# Different return types with same function

I'm implementing my own time unit class. This class provides a function for fetching a specific time value (milliseconds, seconds etc.). In order to prevent defining several get() functions for each time unit, I tried to implement a single function to serve this purpose.

typedef unsigned char u_char;
typedef unsigned short u_short;
typedef unsigned long long u_ll;
typedef u_ll DAYS_DTYPE;
typedef u_char HOURS_DTYPE;
typedef u_char MINUTES_DTYPE;
typedef u_char SECONDS_DTYPE;
typedef u_short MILLISECONDS_DTYPE;

// used class members; max. values are handled class-internal
DAYS_DTYPE          m_days;         // max.: 18.446.744.073.709.551.615
HOURS_DTYPE         m_hours;        // max.: 23
MINUTES_DTYPE       m_minutes;      // max.: 59
SECONDS_DTYPE       m_seconds;      // max.: 59
MILLISECONDS_DTYPE  m_milliseconds; // max.: 999

// class-internal enum
enum TimeUnit { Milliseconds, Seconds, Minutes, Hours, Days };

// used member function
template <typename T>
T getTime(TimeUnit unit)
{
switch (unit)
{
case Milliseconds: return m_milliseconds;
case Seconds: return m_seconds;
case Minutes: return m_minutes;
case Hours: return m_hours;
case Days: return m_days;
default:
break;
}
}


In order to fetch a specific time unit I have to use sth. like this:

getTime<MILLISECONDS_DTYPE>(Time::Milliseconds))


Is this approach acceptable? In case it's not, what should I change?

• You might want to look closer at the std::chrono library. – Some programmer dude Apr 19 '15 at 9:16
• I don't think getTime<MILLISECONDS_DTYPE>(Time::Milliseconds)) is any better than getMillisec(). Actually it seems worse. So why do you want to just define a single function? – Lingxi Apr 19 '15 at 9:23
• @Lingxi To keep the amount of member functions as low as possible. But after all, it's not that minimalistic and clean as I thought. – neuronalbit Apr 19 '15 at 9:30

I prefer something like this, as its less to type and compile-time, you probably always know what kind of time you need on compile-time and even if not you can hack around that problem, so:

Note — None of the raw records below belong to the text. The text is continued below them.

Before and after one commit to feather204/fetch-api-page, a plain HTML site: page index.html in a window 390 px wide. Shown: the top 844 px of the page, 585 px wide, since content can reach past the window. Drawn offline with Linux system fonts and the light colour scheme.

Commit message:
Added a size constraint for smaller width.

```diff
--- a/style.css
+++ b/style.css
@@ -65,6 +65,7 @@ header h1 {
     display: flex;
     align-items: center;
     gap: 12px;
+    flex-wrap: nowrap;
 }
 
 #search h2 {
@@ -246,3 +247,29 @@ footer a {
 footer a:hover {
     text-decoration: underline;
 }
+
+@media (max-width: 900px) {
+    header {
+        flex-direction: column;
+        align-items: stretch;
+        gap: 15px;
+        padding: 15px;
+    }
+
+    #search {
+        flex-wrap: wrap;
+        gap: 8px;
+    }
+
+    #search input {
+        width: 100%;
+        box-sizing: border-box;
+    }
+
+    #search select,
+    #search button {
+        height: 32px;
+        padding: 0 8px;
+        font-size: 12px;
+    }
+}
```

template<TimeUnit time>
struct TimeUnitImpl
{ using type = decltype(m_milliseconds); };

template<>
struct TimeUnitImpl<Seconds>
{ using type = decltype(m_seconds); };

template<>
struct TimeUnitImpl<Minutes>
{ using type = decltype(m_minutes); };

template<>
struct TimeUnitImpl<Hours>
{ using type = decltype(m_hours); };

template<>
struct TimeUnitImpl<Days>
{ using type = decltype(m_days); };

// used member function
template <TimeUnit unit = Seconds>
typename TimeUnitImpl<unit>::type getTime()
{
switch (unit)
{
case Milliseconds: return m_milliseconds;
case Seconds: return m_seconds;
case Minutes: return m_minutes;
case Hours: return m_hours;
case Days: return m_days;
default:
break;
}
}


In order to fetch a specific time unit you would have to use something like this:

getTime<Time::Milliseconds>()


Try it online!

In order to keep a "good style" I would change the function name here, too. Probably simply to time rather than getTime, that get-prefix is pretty much useless here.

But anyways, you might consider just using getTimeMilliseconds or something like that.

• So if my needed time unit differs from the default parameter list, I still have to use something like this: getTime<Time::Hours, HOURS_DTYPE>(). In the end there's not much difference in to used length at all. – neuronalbit Apr 19 '15 at 9:40
• I tested your code and implemented some basic checks for correct data type conversion, but as you can see here, some checks, beside of those for u_char of course, fail! – neuronalbit Apr 19 '15 at 9:59
• @NaCI thx, site was updating to slow :D – neuronalbit Apr 19 '15 at 10:03
• This is probably more typing then just writing separate getters, for both the class user and class writer. – T.C. Apr 19 '15 at 10:10
• @T.C. Thats why I suggested just using something like getTimeMilliseconds. – NaCl Apr 19 '15 at 10:10